], because the increased temperature inside a car cabin may promote increased vaporization and outgassing of various volatile compounds from the interior materials. Indeed, we found that the concentrations of some organic compounds were increased between 20 °C and 35 °C, but the main compositions of the air pollutants present in the cabins of the tested coaches did not change at each temperature considered. The most significant concentration growth with increasing interior temperature was observed for toluene, ethylbenzene, and xylene. Total VOCs concentrations in the air sampled from the cabins of the tested coaches were also increased with an increasing interior temperature. During summer days, the temperature in the vehicle cabin may exceed 65 °C [31
]; such a high temperature would encourage a substantial emission of VOCs from the interior materials. The use of air conditioning could decrease the interior temperature and reduce the emission of some organic compounds from the interior materials; however, interference from ambient air intrusion is also possible. Indeed, a previous study comparing the levels of benzene, toluene, ethylbenzene, and xylene in air-conditioned and non-air-conditioned buses showed that the levels of these tested compounds in air-conditioned buses were 59.3%, 59.1%, 60.1%, and 60% greater than those in non-air-conditioned ones, respectively [22
]. In contrast, another study examined the exposure levels of traffic-related VOCs in four popular public commuting modes and showed that there was no significant difference between air-conditioned buses (13.5 μg/m3
) and non-air-conditioned buses (11.3 μg/m3
]. Accordingly, the effect of air conditioning on interior air pollution warrants further investigation; we recommend that the natural ventilation of air-conditioned coaches must be further increased for an appropriate period while the coaches are running.
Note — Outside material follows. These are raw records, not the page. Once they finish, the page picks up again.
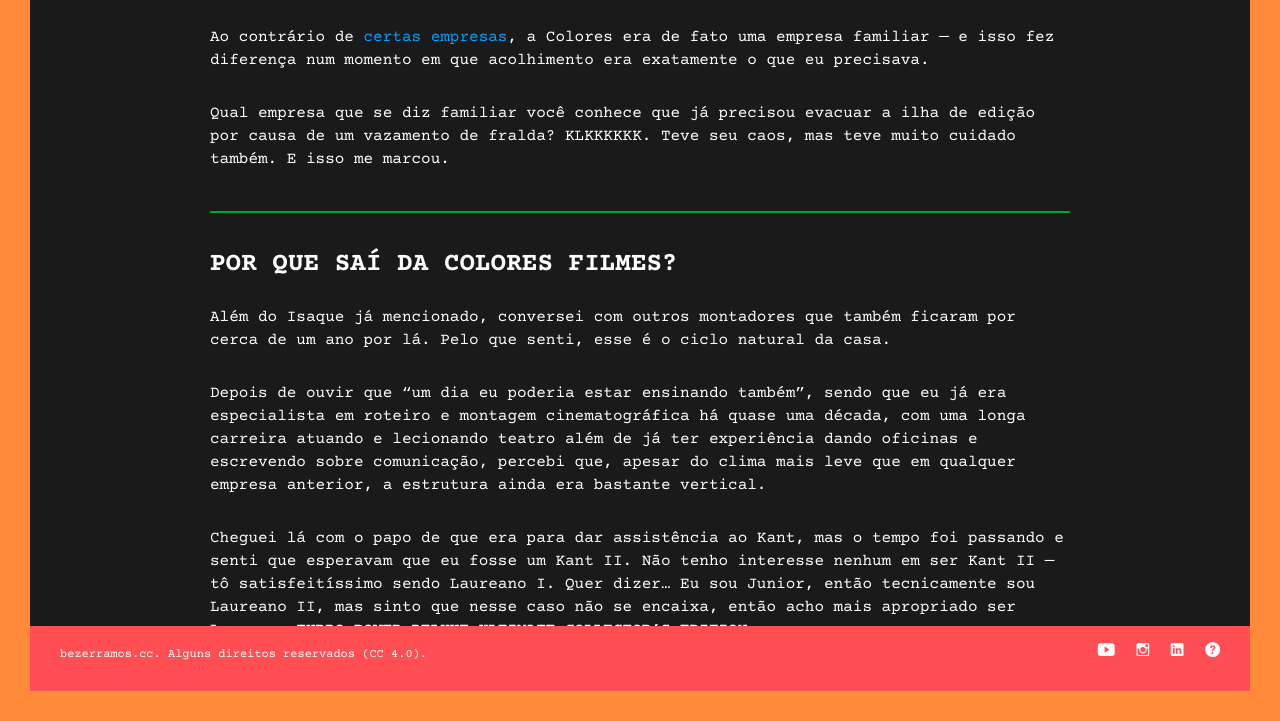
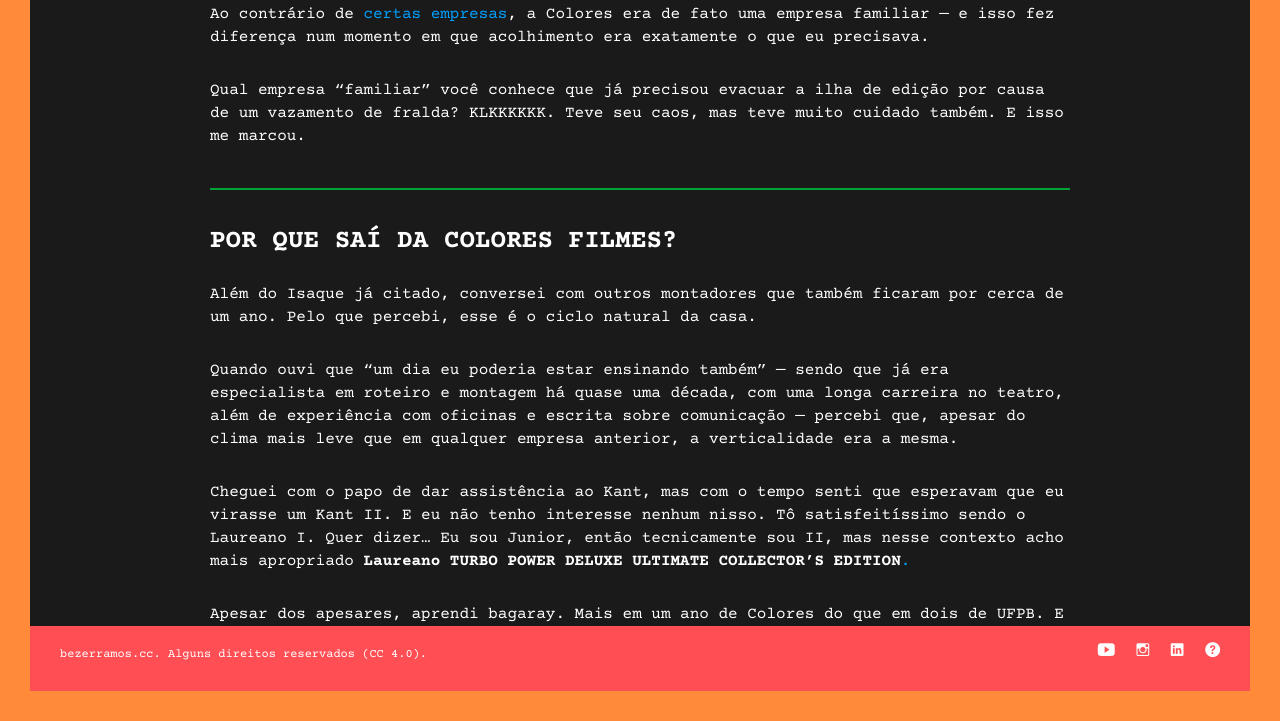
Before and after one commit to tropicaos/bzcc, a Jekyll site: the page built from _posts/2025-04-02-colores-filmes.md, in a window 1280 px wide and 900 px high, scrolled down 2036 px, cut to the strip 179-900 px from the top of the window. Built offline with Jekyll 4.4.1, drawn with Linux system fonts in a browser that asks for light colours; some web fonts are replaced; comment, search, counter and statistics services are not loaded; some of the changed text lies outside the part shown.

Commit message:
pre-alpha 0.2

```diff
--- a/_posts/2025-04-02-colores-filmes.md
+++ b/_posts/2025-04-02-colores-filmes.md
@@ -14,17 +14,17 @@
 
 Depois de quase [uma década produzindo](/tags/trampo/) audiovisual para empresas, finalmente fui parar... numa empresa de audiovisual.
 
-Meu ingresso na Colores rolou com muito amor envolvido. Isaque, diretor de fotografia do meu xodó [Lugar Sem Direção](/LugarSemDirecao-LosCabrasGigantes) e pessoa profundamente querida (apresentada por uma pessoa [profundamente amada](/EntreQuasares&Supernovas)), me indicou ao Kant quando soube que ele estava procurando um assistente.
+Meu ingresso na Colores rolou com muito amor envolvido. Isaque, diretor de fotografia do meu xodó [Lugar Sem Direção](/LugarSemDirecao-LosCabrasGigantes) e pessoa profundamente querida (apresentada por uma pessoa [profundamente amada](/EntreQuasares&Supernovas)), me indicou ao Kant quando soube que ele tava procurando um assistente.
 
-Não rolou entrevista formal. O próprio contexto do convite — que não posso expor aqui — já mostrava que aquele era um ambiente onde eu poderia me encaixar. Entrei para assistir em montagem e, como sempre jogo de suporte, apresentei o Notion aos processos da empresa. Fiz um mapeamento arquivológico de diversos HDs e transformei tudo num banco de dados funcional.
+Não rolou entrevista formal. O próprio contexto do convite — que não cabe expor aqui — já mostrava que era um ambiente onde eu podia me encaixar. Entrei pra assistir em montagem e, como sempre jogo de suporte, apresentei o Notion aos processos da empresa. Mapeei uma porrada de HDs e transformei tudo num banco de dados funcional.
 
-Com o que aprendi de gestão de processos no [Armazém Paraíba](/ArmazemParaiba) e meu envolvimento com o Notion (minha ferramenta principal pra organizar o trampo e a vida desde 2020), consegui montar uma solução multidisciplinar que ajudou a organizar o fluxo de trabalho. Depois, o projeto cresceu, ganhou orçamento e outras turbinadas com a ajuda do [Rafa](https://www.instagram.com/rcriativo){:target="_blank"}, que manja muito de gestão.
+Com o que aprendi de gestão no [Armazém Paraíba](/ArmazemParaiba) e meu envolvimento com o Notion (minha ferramenta principal pra organizar o trampo e a vida desde 2020), montei uma solução multidisciplinar que ajudou a organizar o fluxo de trabalho. Depois, o projeto cresceu, ganhou orçamento, cronograma e outras turbinadas pelas mãos do [Rafa](https://www.instagram.com/rcriativo){:target="_blank"}, que manja muito de gestão.
 
 ---
 
 # COMO FOI MINHA EXPERIÊNCIA NA COLORES FILMES
 
-Na Colores, tive a oportunidade de trabalhar com empresas grandes e de setores variados, como a [Heineken Brasil](https://www.youtube.com/watch?v=DIGGo9dNBoE&list=PL2ex3uSZMa5CHRVGxGuuf2pJRhBBUIKnp&ab_channel=ColoresFilmes){:target="_blank"} e o Hospital HNSN. Também embarquei na montagem e finalização de roadtrips intimistas com Ronaldo Fraga e Ernesto Paglia, como essa aqui:
+Na Colores, tive a oportunidade de trabalhar com empresas grandes e de setores variados, como a [Heineken Brasil](https://www.youtube.com/watch?v=DIGGo9dNBoE&list=PL2ex3uSZMa5CHRVGxGuuf2pJRhBBUIKnp&ab_channel=ColoresFilmes){:target="_blank"} e o Hospital HNSN. Também embarquei na assistência de montagem e finalização de roadtrips intimistas com Ronaldo Fraga e Ernesto Paglia, como essa aqui:
 
 <div class="videoWrapper">
     <iframe
@@ -37,24 +37,24 @@
 
 Ao contrário de [certas empresas](/ArmazemParaiba), a Colores era de fato uma empresa familiar — e isso fez diferença num momento em que acolhimento era exatamente o que eu precisava.
 
-Qual empresa que se diz familiar você conhece que já precisou evacuar a ilha de edição por causa de um vazamento de fralda? KLKKKKKK. Teve seu caos, mas teve muito cuidado também. E isso me marcou.
+Qual empresa "familiar" você conhece que já precisou evacuar a ilha de edição por causa de um vazamento de fralda? KLKKKKKK. Teve seu caos, mas teve muito cuidado também. E isso me marcou.
 
 ---
 
 # POR QUE SAÍ DA COLORES FILMES?
 
-Além do Isaque já mencionado, conversei com outros montadores que também ficaram por cerca de um ano por lá. Pelo que senti, esse é o ciclo natural da casa.
+Além do Isaque já citado, conversei com outros montadores que também ficaram por cerca de um ano. Pelo que percebi, esse é o ciclo natural da casa.
 
-Depois de ouvir que "um dia eu poderia estar ensinando também", sendo que eu já era especialista em roteiro e montagem cinematográfica há quase uma década, com uma longa carreira atuando e lecionando teatro além de já ter experiência dando oficinas e escrevendo sobre comunicação, percebi que, apesar do clima mais leve que em qualquer empresa anterior, a estrutura ainda era bastante vertical.
+Quando ouvi que "um dia eu poderia estar ensinando também" — sendo que já era especialista em roteiro e montagem há quase uma década, com uma longa carreira no teatro, além de experiência com oficinas e escrita sobre comunicação — percebi que, apesar do clima mais leve que em qualquer empresa anterior, a verticalidade era a mesma.
 
-Cheguei lá com o papo de que era para dar assistência ao Kant, mas o tempo foi passando e senti que esperavam que eu fosse um Kant II. Não tenho interesse nenhum em ser Kant II — tô satisfeitíssimo sendo Laureano I. Quer dizer... Eu sou Junior, então tecnicamente sou Laureano II, mas sinto que nesse caso não se encaixa, então acho mais apropriado ser Laureano **TURBO POWER DELUXE ULTIMATE COLLECTOR'S EDITION**[.](https://www.youtube.com/watch?v=8pKN0u-4jb4&ab_channel=HenriqueLuiz){:target="_blank"}
+Cheguei com o papo de dar assistência ao Kant, mas com o tempo senti que esperavam que eu virasse um Kant II. E eu não tenho interesse nenhum nisso. Tô satisfeitíssimo sendo o Laureano I. Quer dizer... Eu sou Junior, então tecnicamente sou II, mas nesse contexto acho mais apropriado **Laureano TURBO POWER DELUXE ULTIMATE COLLECTOR'S EDITION**[.](https://www.youtube.com/watch?v=8pKN0u-4jb4&ab_channel=HenriqueLuiz){:target="_blank"}
 
-Apesar dos apesares, aprendi bagaray. Mais em um ano de Colores do que em dois de UFPB. E além de aprender, pude refinar processos e perceber — como mencionei no começo — que gestão de tarefas e projetos dentro da produção audiovisual é mesmo minha vibe.
+Apesar dos apesares, aprendi bagaray. Mais em um ano de Colores do que em dois de UFPB. E mais do que aprender: refinei processos e percebi — como falei lá em cima — que gestão de tarefas e projetos dentro da produção audiovisual é mesmo minha vibe.
 
-Sempre fui nerd de produtividade. Criar templates e automações de tarefas é algo natural pra mim, tanto no macro quanto no micro. E se isso parecer abstrato, tenho uma anedota que ilustra bem:
+Sempre fui nerd de produtividade. Criar templates e automações me sai natural, tanto no macro quanto no micro. Se parecer abstrato, tem um exemplo:
 
-Fui apresentado a um método de "mistura de luz" da camada de chroma com a de fundo. O processo tinha 10 passos e nem nome tinha. Minha cabeça, inquieta com tanta etapa, investigou até descobrir que aquilo se chamava *light wrap*. Com esse nome em mãos, entendi melhor o conceito: suavizar a borda do chroma com um blur do fundo. Isso dá uma sensação mais natural, impedindo que a borda do chroma fique áspera demais e chame atenção. Redesenhei o processo, cortei pela metade os passos e criei um método replicável.
+Me apresentaram um processo de "mistura de luz" entre chroma e fundo. Eram 10 passos, sem nome. Fiquei encucado e fui atrás: descobri que se chamava *light wrap*. Com o termo certo, entendi melhor o conceito  - suavizar as bordas do chroma com desfoque do fundo pra evitar que fiquem ásperas demais - redesenhei o processo, cortei os passos pela metade e deixei a operação facilmente replicável.
 
-Esse tipo de aprendizado — já com solução otimizada embutida — me mostrou o quanto amadureci tecnicamente. Me sinto entrando numa nova fase da minha jornada, com mais segurança na minha capacidade de entregar — e ajudar outros a entregarem também. Eu não só edito mais, eu crio soluções escalonáveis pra trabalhar melhor e em larga escala caso a demanda... demande. E com a bagagem depois da Colores somada a tudo que aprendi e executei nesses 8 anos de audiovisual, mídia e marketing, pra mim ficou nítido que ultrapassei o limiar do Editor Junior e cheguei ao Pleno.
+Esse tipo de aprendizado — já com solução embutida — me mostrou o quanto amadureci tecnicamente. Me sinto entrando numa nova fase, mais seguro da minha entrega e apto a ajudar outros a entregarem também. Eu não só edito: crio soluções escalonáveis pra trabalhar melhor e em larga escala caso seja necessário. E com tudo que aprendi na Colores somado a esses 8 anos de audiovisual, mídia e marketing, ficou claro: passei do ponto do Editor Junior. Hoje sou, com tranquilidade, **Pleno**.
 
-Hoje ficou nítido pra mim também o [próximo passo](https://www.youtube.com/@canalpoligonal){:target="_blank"}.
+E também ficou claro qual é meu [próximo passo](https://www.youtube.com/@canalpoligonal){:target="_blank"}.
```
Also changed, not shown: _posts/2025-04-01-armazem-paraiba.md (+0 -9 lines), assets/img/blog/blog_2.jpg (deleted), assets/img/blog/blog_3.jpg (deleted), assets/img/blog/blog_4.jpg (deleted), assets/img/blog/blog_5.jpg (deleted).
Interior relative humidity (RH) is another important factor that influences in-vehicle air quality. Several CCs, such as formaldehyde, acetaldehyde, acrolein/acetone, and isovaleraldehyde, were found to exhibit higher concentrations when the interior RH was greater than 60%. However, unlike the temperature effect, a significant positive correlation was observed between RH and the concentrations of toluene in the cabins of the tested air-conditioned coaches. As noted above, we recommend that the interior temperature and RH should be controlled at appropriate levels, especially when a new air-conditioned coach is running.
In 2012, the Guideline of Air Quality Assessment of Passenger cars (GB/T 27630-2011) was issued in China, which limited the concentrations of benzene, toluene, ethylbenzene, xylene, styrene, formaldehyde, acetaldehyde, and propionaldehyde in the cabins of newly produced cars. However, our study showed that the sum of target VOCs was observed at an average concentration of 6.32 mg/m3, with a minimum of 1.50 mg/m3 and a maximum of 14.03 mg/m3; moreover, the emissions of all tested VOCs, except benzene, during the 15th-day monitoring period, exceeded the established values of the GB/T 27630-2011 Guidelines. Although the levels of the identified CCs were significantly lower than those of the VOCs, the emissions of formaldehyde, acetaldehyde, and acrolein/acetone exceeded the GB/T 27630-2011 Guideline values during both the 15th- and 30th-day monitoring periods. All of these results implied that the GB/T 27630-2011 Guidelines could not be applied to evaluate the air quality in air-conditioned coaches. The data from our study will be helpful to further understand the air quality in the cabins of coaches and could contribute to the development of both specific and general rules to apply to medium- and large-size coaches; such rules have not been enforced to date, despite an evident need for them.